One of the most damaging pieces of advice to follow when looking for a job is to rely on a headhunter’s self-interest to get you the best rate. The idea – which seems quite reasonable on the surface – is that the headhunter’s commission is a percentage of your salary. Obviously they want this number to be as high as possible. It’s easy to believe that their self-interest lines up with yours.

The first flaw with this idea is that the headhunter doesn’t get anything if someone else gets the job. If there are multiple qualified applicants, you are on the wrong side of a bidding war. The contractor doesn’t want to price you out of the running, so the incentive is to lowball your rate.

The second flaw is that every day the headhunter spends searching for your perfect job is day they don’t spend finding a job for the dozen other people they’re working with. They make more money by placing more people than they do by placing fewer people at higher rates. 30% of $70k x 3 is more than 30% of $80k x 2. Their incentive favors the quick hit, not protecting your interests.

So what do you do about it?

  • Stop thinking of the headhunter as your own personal agent.

    They’re doing a job for you, but they are more interested in getting you something than in getting you the best thing.

  • Know what you’ll accept before taking the interview.

    Have a bottom line that you won’t go below. Based on what you hear in the interview, you may decide to demand even more to accept the conditions. But your lower limit should never be negotiable.

  • Ask what the range is for the position up front.

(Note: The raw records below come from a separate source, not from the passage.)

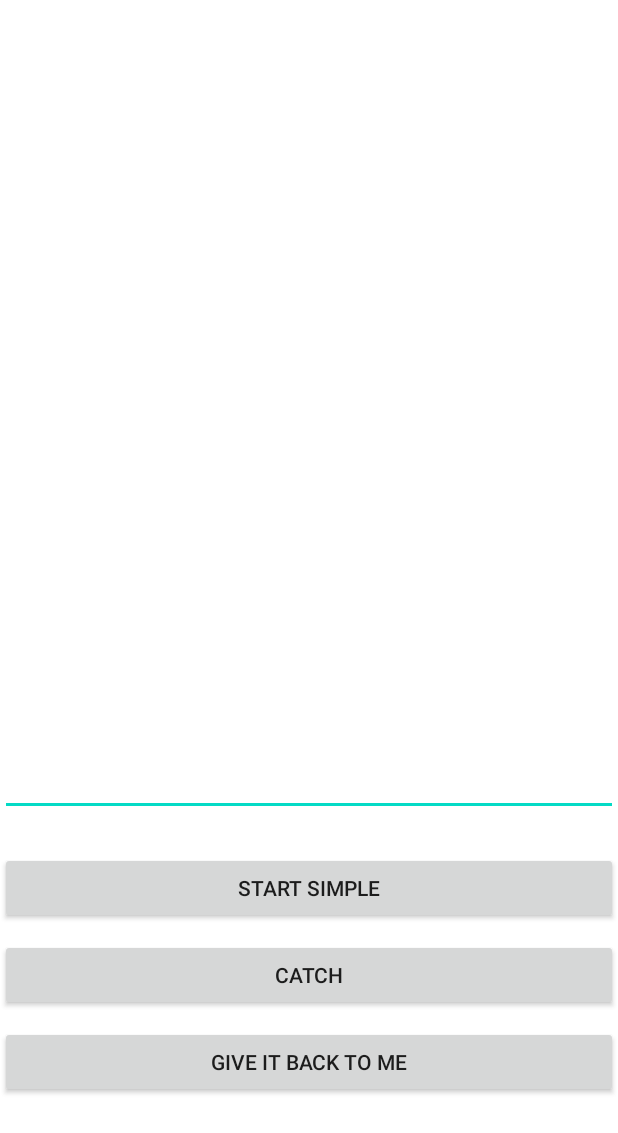
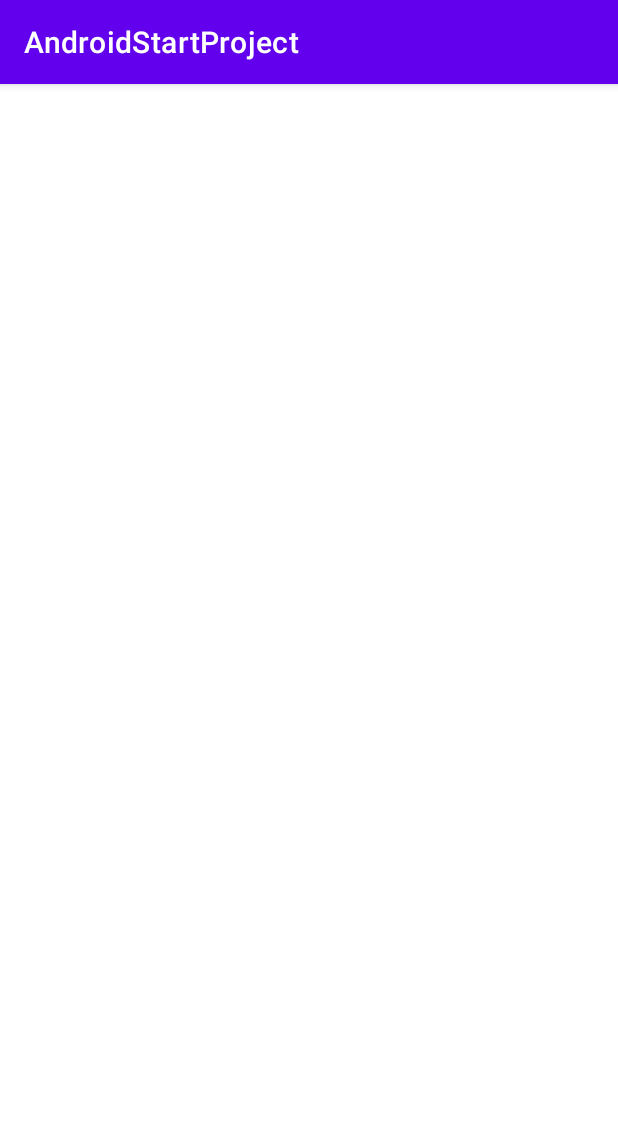
Before and after one commit to bystrovdev/AndroidStartPoject, an Android app: the MainActivity screen opened directly, with no data from a screen before it, on a phone screen of 412 x 824 dp. Shown: the top 1133 px of the screen. Run offline under Robolectric (Android 15) with nearby library versions, the phone set to English and light mode, and no system bars.

```diff
--- a/app/src/main/AndroidManifest.xml
+++ b/app/src/main/AndroidManifest.xml
@@ -9,9 +9,6 @@
         android:roundIcon="@mipmap/ic_launcher_round"
         android:supportsRtl="true"
         android:theme="@style/Theme.AndroidStartProject">
-        <activity android:name=".ComeBackActivity"></activity>
-        <activity android:name=".ToInfActivity" />
-        <activity android:name=".MainActivity2" />
         <activity android:name=".Calculator">
             <intent-filter>
                 <action android:name="android.intent.action.MAIN" />
--- a/app/src/main/java/ru/synergy/myapplication/MainActivity.java
+++ b/app/src/main/java/ru/synergy/myapplication/MainActivity.java
@@ -1,36 +1,20 @@
 package ru.synergy.myapplication;
 
-import android.app.Activity;
-import android.content.Intent;
+import androidx.appcompat.app.AppCompatActivity;
+import androidx.constraintlayout.widget.ConstraintLayout;
+
+import android.graphics.Color;
 import android.os.Bundle;
-import android.preference.PreferenceManager;
 import android.view.View;
-import android.widget.Button;
-import android.widget.EditText;
 import android.widget.TextView;
+import android.widget.Toast;
 
-public class MainActivity extends Activity implements View.OnClickListener {
-
-    EditText et;
-
-    private static final int REQ_C = 1;
-    private TextView tv;
+public class MainActivity extends AppCompatActivity {
 
     @Override
     protected void onCreate(Bundle savedInstanceState) {
         super.onCreate(savedInstanceState);
         setContentView(R.layout.second_layout);
-
-        et = (EditText) findViewById(R.id.et);
-        tv = (TextView) findViewById(R.id.tv);
-
-        Button btn = (Button) findViewById(R.id.button);
-        Button btn2 = (Button) findViewById(R.id.button2);
-        Button btn3 = (Button) findViewById(R.id.button3);
-
-        btn.setOnClickListener(this);
-        btn2.setOnClickListener(this);
-        btn3.setOnClickListener(this);
 
 //        TextView textView = (TextView) findViewById(R.id.normal);
 //
@@ -60,40 +44,4 @@ public class MainActivity extends Activity implements View.OnClickListener {
 //
 //        setContentView(constraintLayout);
     }
-    @Override
-    public void onClick(View v) {
-        Intent i;
-        switch (v.getId()) {
-            case R.id.button:
-                i = new Intent(this, MainActivity2.class);
-                startActivity(i);
-                break;
-            case R.id.button2:
-                i = new Intent(this, ToInfActivity.class);
-                String  eText = et.getText().toString();
-                i.putExtra("et", eText);
-                startActivity(i);
-                break;
-//            case R.id.button3:
-//                i = new Intent(this, ComeBackActivity.class);
-//                startActivityForResult(i, REQ_C);
-//                break;
-
-        }
-    }
-
-//    @Override
-//    public boolean onActivityResult(int requestCode, int resultCode, Intent data) {
-//        return false;
-//    }
-
-//    @Override
-//    public void onActivityResult(int requestCode, int resultCode, Intent data) {
-//        super.onActivityResult(requestCode, resultCode, data);
-//        switch (requestCode) {
-//            case RESULT_OK:
-//                tv.setText(data.getStringExtra("et"));
-//        }
-//        return false;
-//    }
 }
--- a/app/src/main/res/layout/activity_main.xml
+++ b/app/src/main/res/layout/activity_main.xml
@@ -115,5 +115,4 @@
             android:layout_weight="1"
             android:text="High" />
     </RadioGroup>
-
 </RelativeLayout>
--- a/app/src/main/res/layout/second_layout.xml
+++ b/app/src/main/res/layout/second_layout.xml
@@ -147,51 +147,12 @@
         app:layout_constraintTop_toTopOf="parent" />
 
 
-    <Button
-        android:id="@+id/button"
-        android:layout_width="match_parent"
+    <androidx.constraintlayout.widget.Guideline
+        android:id="@+id/guideline"
+        android:layout_width="wrap_content"
         android:layout_height="wrap_content"
-        android:layout_marginBottom="10dp"
-        android:text="Start simple"
-        app:layout_constraintBottom_toTopOf="@+id/button2"
-        app:layout_constraintEnd_toEndOf="parent"
-        app:layout_constraintStart_toStartOf="parent" />
-
-    <Button
-        android:id="@+id/button2"
-        android:layout_width="match_parent"
-        android:layout_height="wrap_content"
-        android:layout_marginBottom="10dp"
-        android:text="Catch"
-        app:layout_constraintBottom_toTopOf="@+id/button3"
-        app:layout_constraintEnd_toEndOf="parent"
-        app:layout_constraintStart_toStartOf="parent" />
-
-    <Button
-        android:id="@+id/button3"
-        android:layout_width="match_parent"
-        android:layout_height="wrap_content"
-        android:layout_marginBottom="92dp"
-        android:text="Give it back to me"
-        app:layout_constraintBottom_toBottomOf="parent"
-        app:layout_constraintEnd_toEndOf="parent"
-        app:layout_constraintStart_toStartOf="parent" />
-
-    <EditText
-        android:id="@+id/et"
-        android:layout_width="match_parent"
-        android:layout_height="wrap_content"
-        android:layout_marginBottom="24dp"
-        app:layout_constraintBottom_toTopOf="@+id/button"
-        tools:layout_editor_absoluteX="0dp" />
-
-    <TextView
-        android:id="@+id/tw"
-        android:layout_width="match_parent"
-        android:layout_height="wrap_content"
-        app:layout_constraintBottom_toTopOf="@+id/et"
-        app:layout_constraintTop_toTopOf="parent"
-        app:layout_constraintVertical_bias="0.8" />
+        android:orientation="vertical"
+        app:layout_constraintGuide_begin="30dp" />
 
 
 </androidx.constraintlayout.widget.ConstraintLayout>
--- a/app/src/main/res/values/ids.xml
+++ /dev/null
@@ -1,4 +0,0 @@
-<?xml version="1.0" encoding="utf-8"?>
-<resources>
-    <item name="tv" type="id" />
-</resources>
```
Also changed, not shown: app/src/main/java/ru/synergy/myapplication/Calculator.java (+0 -28 lines), app/src/main/java/ru/synergy/myapplication/ComeBackActivity.java (deleted, +0 -14 lines), app/src/main/java/ru/synergy/myapplication/MainActivity2.java (deleted, +0 -14 lines), app/src/main/java/ru/synergy/myapplication/ToInfActivity.java (deleted, +0 -23 lines), app/src/main/res/layout/activity_come_back.xml (deleted, +0 -9 lines), app/src/main/res/layout/activity_main2.xml (deleted, +0 -9 lines), app/src/main/res/layout/activity_to_inf.xml (deleted, +0 -21 lines).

    There’s no point in wasting time on a position that you’ll never take.

  • Never give up something for nothing.

    If they want you to travel and you don’t want to do it, ask for extra vacation in return. If they want you to be on call, ask for comp time. Never give up one of your demands without getting a concession in return.

  • Get it in writing.

    You can’t deposit a promise in the bank, or buy groceries with verbal assurances.

So are all headhunters ready to sell you out at a moment’s notice? Of course not, even if onlyto preserve their reputation. But if you want to avoid being disappointed, you should never forget that your best interest only sometimes matches up with the headhunter’s interests.

Negotiation starts from confidence

It seems obvious when you think about it, but I don’t hear it said very often: The first step toward getting what you want is knowing what you want. You have to do more than recognize what you want, you have to be confident in it.

Here’s an example from my college days: I worked at a bar for a couple of years. On weekends, we’d have someone at the door checking ID. There were plenty of people who tried to talk their way in without any.

One night the regular doorman was late, and I covered for him. The first girl who showed up without ID smiled, batted her eyelashes and asked “pretty please?” I said something like, “Gee, I really wish I could, but rules are rules, etc.” She argued, I refused, she got mad … I’d like to chalk my behavior up to my youth and her smile, but the bottom line is I didn’t project confidence in what I wanted.

The next girl who showed up without ID (for some reason guys never tried this with me, I don’t know why) I just told her I needed ID or she couldn’t get in, sorry. She threw a quick pout, then left to find someplace else she could get into.

As I thought about this later I realized the first girl wasn’t mad because she wasn’t allowed in. She was mad because I gave the impression I might be open to negotiation but I wasn’t.

Moral of the story: Know which of your goals are negotiable and which ones aren’t. Never give the impression that one of the former might be one of the latter. Reasonable people can respect an honest difference of opinion, but will read indecisiveness as an opportunity to negotiate.

Update: I found another way of putting this, on Scott Berkun‘s site where he explains why things suck:

It’s the things that tease us, making us think they’ll satisfy us but then failing, that hurt the most.

He was pointing out that people don’t complain about things they don’t care about, but it works really well to explain what happened to me when I was working at the bar.